The government must seek a path between Uighur resentment of controls on their faith and of Han Chinese economic influence and the sentiments of Han Chinese who see Uighurs as coddled by the government.
Many Uighurs say Han Chinese are grabbing jobs and wealth brought by economic growth. Some Uighurs want an independent homeland.
WHY DOES XINJIANG MATTER FOR CHINA?
Xinjiang is thousands of kilometers from China's capital and fast-growing coastal provinces, so unrest there has little immediate effect on most of the country's people.
China, however, sees Xinjiang as a security bulwark that projects its influence into Central and South Asia. They say the region is exposed to the influence of militant Islamists in nearby countries.
Xinjiang also has reserves of oil, gas, and minerals that enhance its strategic value. Beijing rejects out of hand any demands to grant Uighurs full self-rule or independence.
WHERE COULD THIS LEAD?
From a longer perspective, the latest protest underscores the raw distrust between many Han Chinese and Uighurs that could complicate China's policy to maintain its grip on the region.
China's growing economy and strong central state give it the means to control Xinjiang and other troublesome regions. It can easily pay for troops and increasingly sophisticated technology to monitor and control its residents.
But the protest and its calls for the dismissal of Xinjiang's Communist Party secretary suggests increasing politically volatility in the region.
Urbanization, telecommunications, the Internet and social mobility are bringing Uighurs and Han Chinese into closer contact. But they also make it easier for word of protests or alleged injustices to spread quickly within each group, sometimes outrunning security controls.
Beijing has announced no policy shifts in Xinjiang. But when Chinese President Hu Jintao visited late last month, he stressed both stability and economic development.

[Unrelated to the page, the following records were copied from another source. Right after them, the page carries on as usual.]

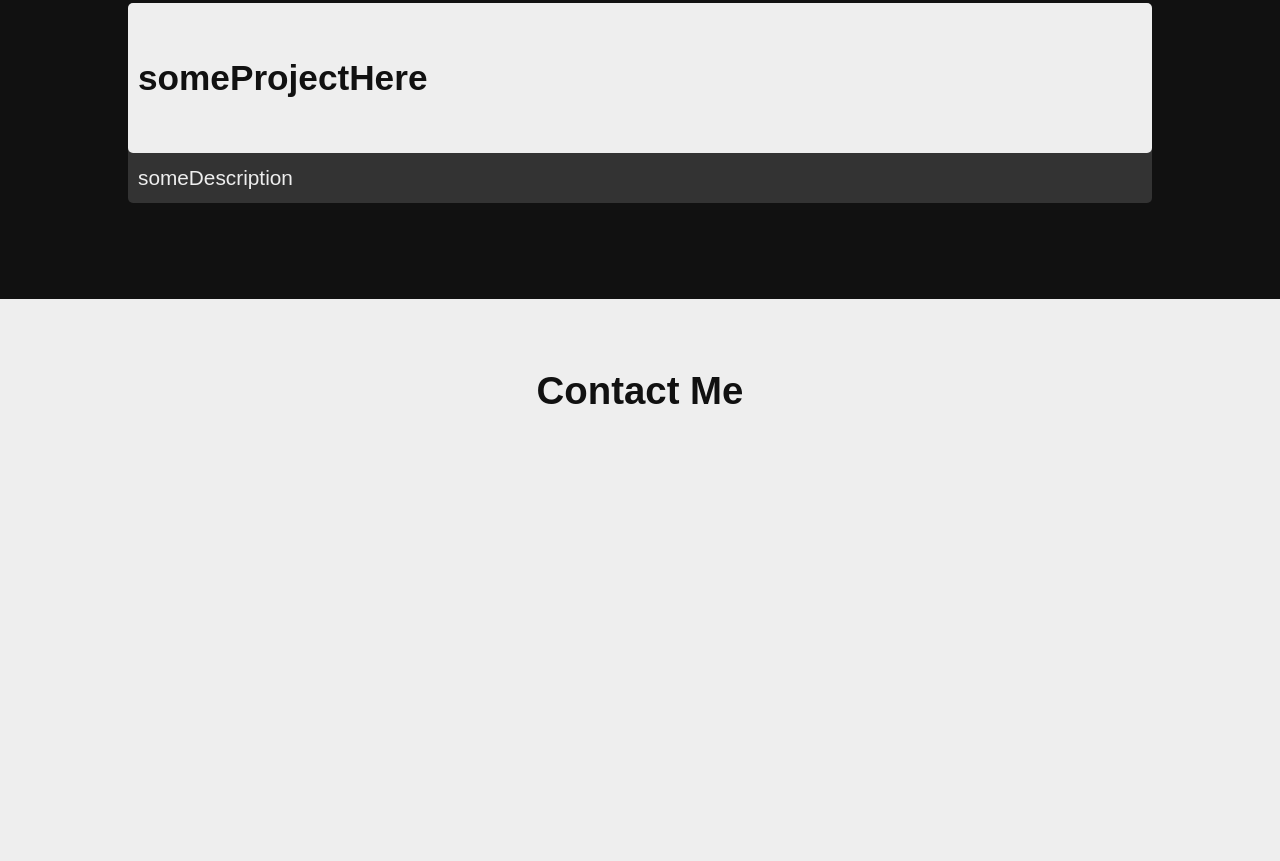
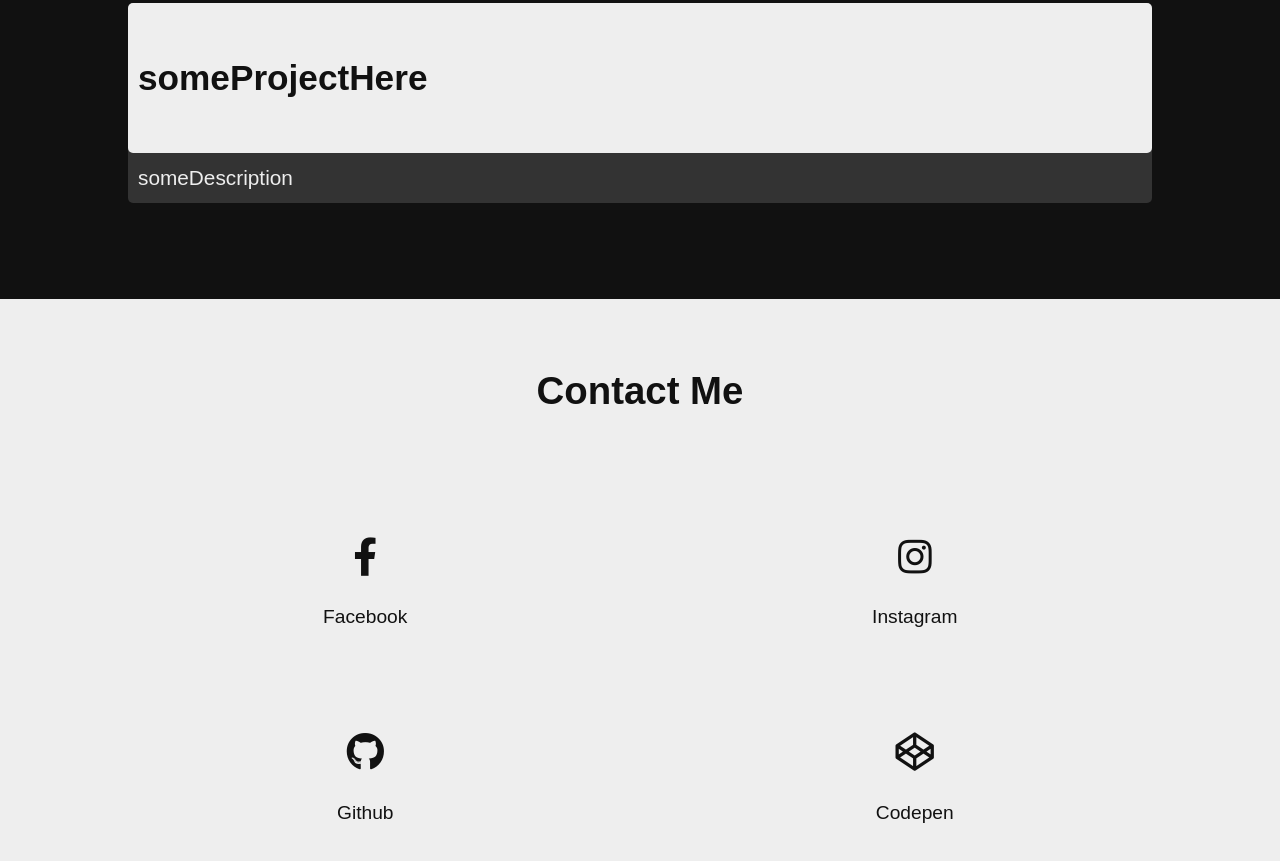
Before and after one commit to eiaryuel/portfolio-website, a plain HTML site: page index.html in a window 1280 px wide. Shown: the part 1301-2162 px from the top of the page. Drawn offline with Linux system fonts and the light colour scheme.

Commit message:
Add Contact Section

```diff
--- a/index.html
+++ b/index.html
@@ -9,6 +9,7 @@
     <link rel="stylesheet" href="https://cdnjs.cloudflare.com/ajax/libs/font-awesome/5.15.4/css/all.min.css" />
   </head>
   <body>
+    <div class="container">
       <div class="navbar">
         <div class="logo">
           <h1><span><</span>helloWorld<span>/></span></h1>
@@ -58,6 +59,25 @@
 
       <div class="contact" id="contact">
         <h1 class="tittle">Contact Me</h1>
+        <div class="sm-tile">
+          <div class="grid">
+            <i class="fab fa-facebook-f"></i>
+            <p>Facebook</p>
+          </div>
+          <div class="grid">
+            <i class="fab fa-instagram"></i>
+            <p>Instagram</p>
+          </div>
+          <div class="grid">
+            <i class="fab fa-github"></i>
+            <p>Github</p>
+          </div>
+          <div class="grid">
+            <i class="fab fa-codepen"></i>
+            <p>Codepen</p>
+          </div>
+        </div>
+      </div>
     </div>
 
     <script src="script.js"></script>
--- a/style.css
+++ b/style.css
@@ -113,11 +113,6 @@ body {
   font-size: 2.4rem;
 }
 
-.contact {
-  width: 100%;
-  min-height: 100vh;
-}
-
 .project-tile {
   height: 80vh;
   width: 80%;
@@ -165,3 +160,41 @@ body {
   font-size: 1.3rem;
   color: #eeeeee;
 }
+
+.contact {
+  width: 80%;
+  min-height: 100vh;
+  margin: 0 auto;
+}
+
+.sm-tile {
+  margin-top: 75px;
+  display: grid;
+  grid-template-columns: repeat(2, 1fr);
+  grid-template-rows: repeat(2, 1fr);
+  gap: 75px;
+}
+
+.grid {
+  display: grid;
+  justify-content: center;
+  cursor: pointer;
+  border-radius: 5px;
+  transition: 0.3s;
+  text-align: center;
+}
+
+.grid:hover {
+  background-color: #111111;
+  color: #eeeeee;
+}
+
+.fab {
+  font-size: 2.4rem;
+  padding: 30px;
+}
+
+.grid p {
+  font-size: 1.2rem;
+  font-weight: 500;
+}
```
Lines whose indentation alone changed are shown as unchanged.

New economic policies and spending initiatives in Xinjiang could therefore be part of the government's long-term response.
(Reporting by Chris Buckley, editing by Ron Popeski)